Like most of us, my athletic memories and prejudices can cause me to injure myself. I feel lucky to have the opportunity to experiment with slow and steady rehab. I came very close to quitting running and am glad I kept trying to come back.

When more stops working, remember to try less.



Let’s recap Part One.

  1. Start by completing 50 runs of two miles — took me three months
  2. Shorter of five miles and an hour — every other day for another three months

The above will progress you to 7×45 minutes per 14 days. This works out to about 2:40 per week and will give you a base of about 160 minutes per week that you’ll want to repeat for at least six weeks before adding my tips below.

Once you’re ready to add load, you’ll find that 8-16 minutes worth of threshold/VO2 (combined) per week gives you a performance benefit with very little biomechanical risk.

Adding duration doesn’t give you much — keep every session under an hour. I’ve yet to run 10K.

Adding frequency via supplemental, easy, two-mile runs would make sense if you were a runner, rather than a triathlete. Aside from a couple of back-to-back run days (when traveling), additional running means I swim less. I need my swimming more than I need slow running.

So my recommendation is increase running load by adding intensity wisely. Here’s how:

Create some 5K and 5-mile route options. For my basic running, I prefer flat routes. For my weekly dose of intensity, I prefer hills.

Look for two types of climbs. The first is a climb that flattens at the top. The second is a climb that steepens at the top. Both climbs should be 6-12 minutes long; my preference is 8-10 minutes.

Alternate the climb that you use by week:

  • For the climb that flattens, build pace with the goal being 90 seconds Very Quick at the top.
  • For the climb that steepens, build effort with the goal being 90 seconds Very Intense at the top.

For both climbs, be patient, if you’re recovering from injury then you’ve proven that you can hurt yourself. You want to create a new habit of healthy running.

For both climbs and the descents focus on a quick cadence. Achieve speed via quickness — you should feel like you are taking baby steps.

Follow each day that’s biomechanically challenging with a light day. I’ve been traveling weekly so my total volume (SBR and strength) is down. Therefore, my intense running is done on fresh legs.

A weekly dose of 10 minutes of fast uphill running will give you what you need.

Six months of smart rehab will contain five to eight of these sessions in the final two months. At that stage, you should be better off than you started and ready to incorporate intensive aerobic training (Mod-Hard) as well as extending the duration of your longest run.

Replace the habits that lead to breakdown.


Midlife Fitness

I found this in my drafts folder. I wrote it four years ago and it’s a great summary of my late-40s approach to fitness.

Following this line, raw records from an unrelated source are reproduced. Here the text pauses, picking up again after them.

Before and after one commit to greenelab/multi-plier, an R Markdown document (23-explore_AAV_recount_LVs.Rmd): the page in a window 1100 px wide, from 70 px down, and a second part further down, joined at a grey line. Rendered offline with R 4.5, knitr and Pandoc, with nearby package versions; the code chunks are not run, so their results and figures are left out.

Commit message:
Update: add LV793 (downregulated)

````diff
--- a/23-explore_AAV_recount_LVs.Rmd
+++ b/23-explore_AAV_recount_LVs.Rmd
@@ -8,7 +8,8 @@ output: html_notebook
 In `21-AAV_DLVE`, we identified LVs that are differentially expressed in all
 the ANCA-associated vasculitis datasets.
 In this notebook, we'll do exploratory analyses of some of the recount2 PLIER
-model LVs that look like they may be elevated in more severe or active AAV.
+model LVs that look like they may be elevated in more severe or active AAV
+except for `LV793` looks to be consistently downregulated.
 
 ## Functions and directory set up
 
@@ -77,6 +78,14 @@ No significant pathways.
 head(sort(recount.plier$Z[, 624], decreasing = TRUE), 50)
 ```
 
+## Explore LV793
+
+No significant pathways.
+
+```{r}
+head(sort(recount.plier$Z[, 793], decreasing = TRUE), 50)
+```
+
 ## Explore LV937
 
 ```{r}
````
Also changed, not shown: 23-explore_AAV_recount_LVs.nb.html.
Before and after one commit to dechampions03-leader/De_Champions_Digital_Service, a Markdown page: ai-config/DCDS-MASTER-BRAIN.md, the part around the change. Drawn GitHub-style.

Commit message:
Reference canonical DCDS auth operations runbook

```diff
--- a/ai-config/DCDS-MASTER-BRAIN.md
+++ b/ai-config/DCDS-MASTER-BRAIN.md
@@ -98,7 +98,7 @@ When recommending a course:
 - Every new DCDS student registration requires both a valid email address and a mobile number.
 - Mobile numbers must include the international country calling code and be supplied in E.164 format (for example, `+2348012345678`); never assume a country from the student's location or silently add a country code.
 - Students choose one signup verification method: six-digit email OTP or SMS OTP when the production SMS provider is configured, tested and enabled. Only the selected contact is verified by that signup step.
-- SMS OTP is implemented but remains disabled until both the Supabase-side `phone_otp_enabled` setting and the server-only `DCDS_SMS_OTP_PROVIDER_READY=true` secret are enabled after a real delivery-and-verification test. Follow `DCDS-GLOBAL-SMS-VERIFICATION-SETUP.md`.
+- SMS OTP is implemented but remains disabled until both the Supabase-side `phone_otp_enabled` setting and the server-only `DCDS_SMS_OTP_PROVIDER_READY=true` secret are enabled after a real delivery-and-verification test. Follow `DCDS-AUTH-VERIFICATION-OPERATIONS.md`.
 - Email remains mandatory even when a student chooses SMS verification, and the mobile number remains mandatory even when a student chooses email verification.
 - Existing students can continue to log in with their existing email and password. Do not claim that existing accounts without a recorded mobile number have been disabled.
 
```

Looking back, I had forgotten how many times I recovered from severe injury – three times in my 40s, each one a doozy! That’s about 65 weeks of rehab in the last decade.

Each time, I wondered “is this it?” Each time, I came back, eventually.

Avoid long gaps, rehab your injuries, keep it simple and persist.

Your future self will thank you.

What follows is from Sept 2016…

2016-09-16-12-31-17I finished summer by spending a week riding from Telluride to Moab.


I was coming off the most severe bike crash of the last five years and a summer of unstructured training. As such, I was pleasantly surprised by my fitness.

My current regime is simple…

  • get out the door twice a day
  • move in nature
  • strength train twice a week


The crash had me thinking about why orthopedic intervention often fails my friends.

#1 – Many athletes come to their doctor seeking relief so they can make a rapid return to the lifestyle that injured them in the first place.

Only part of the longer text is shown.